Lubricating oil

Figure 1. Lubricating motor oil.[1]

Lubricating oil, sometimes simply called lubricant/lube, is a class of oils used to reduce the friction, heat, and wear between mechanical components that are in contact with each other. Lubricating oil is used in motorized vehicles, where it is known specifically as motor oil and transmission fluid.

There are two basic categories of lubricating oil: mineral and synthetic. Mineral oils are lubricating oils refined from naturally occurring crude oil. Synthetic oils are lubricating oils that are manufactured.[2] Mineral lubricating oils are currently the most commonly used type because of the low cost of extracting the oils from crude oil. Additionally, mineral oils can be manufactured to have a varying viscosity, therefore making them useful in a wide range of applications.

Lubricating oils of different viscosities can be blended together, and it is this ability to blend them that makes some oils so useful. For example, common motor oil - shown in Figure 1 - is generally a blend of low viscosity oil to allow for easy starting at cool temperatures and a high viscosity oil for better performance at normal running temperatures.[2]

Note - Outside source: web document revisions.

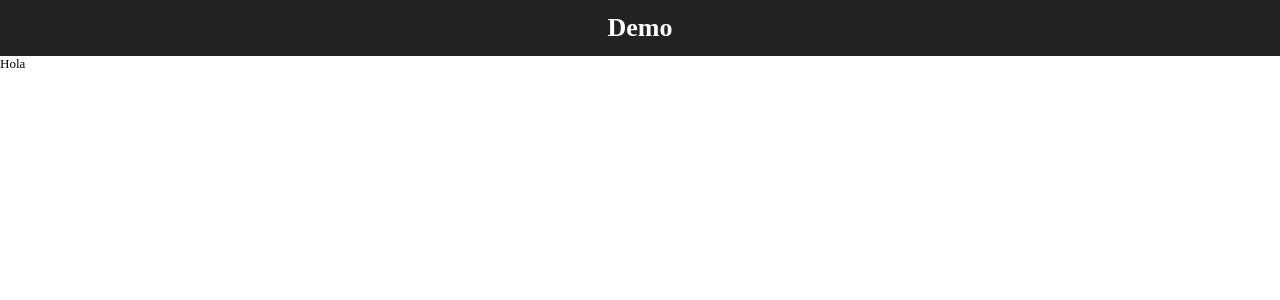
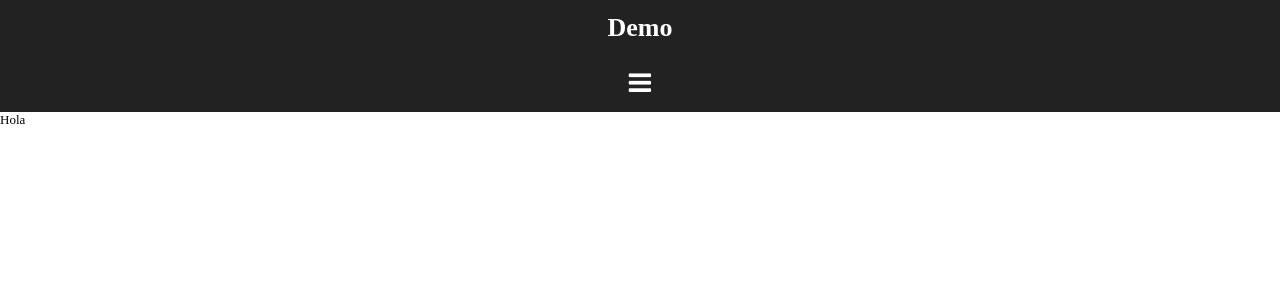
Before and after one commit to CarbajalS/FramaTemplate, a Jekyll site: the page built from index.html, in a window 1280 px wide. Shown: the top 300 px of the page. Built offline with Jekyll 4.4.1, drawn with Linux system fonts in a browser that asks for light colours; nearby versions of some CDN libraries; library files that are not in the unit come from our copies.

Commit message:
Add files via upload

```diff
--- a/_includes/header.html
+++ b/_includes/header.html
@@ -1,3 +1,3 @@
 <div class="header">
-<p>Demo</p>
+<p>Demo</p><p class="bars"><i class="fa fa-bars"></i></p>
 </div>
```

Use in Vehicles

The use of lubricating oils in vehicles is vital to their operation. When an engine is properly lubricated, it needs to put less work into moving pistons as the pistons glide easily. In the long run, this means that the car is able to operate while using less fuel and run at a lower temperature. Overall, the proper use of lubricating oil in a car improves efficiency and reduces the amount of wear and tear on moving engine parts.[3]

Recycling

Since lubricating oils are such a valuable resource, there have been many efforts to recycle used oils. Used lubricating oil is recycled at "re-refineries", where water is removed from the oil in a process of dehydration. Impurities within the used oil - such as industrial fuel - are separated out and the oil is captured using vacuum distillation. This leaves behind a heavy waste that contains oil additives and byproducts. The extracted lubricating oil then undergoes a series of refining processes to remove other impurities. Once refined, the oil is separated into three different viscosities for a variety of uses.[4]

For a more in-depth look at the oil recycling process, click here.

References

  1. Wikimedia Commons. (September 8, 2015). Motor Oil [Online]. Available: https://upload.wikimedia.org/wikipedia/commons/2/23/Motor_oil.JPG
  2. 2.0 2.1 How Are Products Made. (September 8, 2015). How lubricating oil is made [Online]. Available: http://www.madehow.com/Volume-1/Lubricating-Oil.html
  3. Kristen Hall-Geisler. (September 20, 2015). Engine Lubrication System [Online]. Available: http://auto.howstuffworks.com/engine-lubrication-system2.htm
  4. Australian Government Department of Environment. (September 20, 2015). Uses for Recycled Oil [Online]. Available: https://www.environment.gov.au/protection/used-oil-recycling/recycling-your-oil/uses-recycled-oil

Authors and Editors

Haydon Armstrong, Jordan Hanania, Kailyn Stenhouse, Jason Donev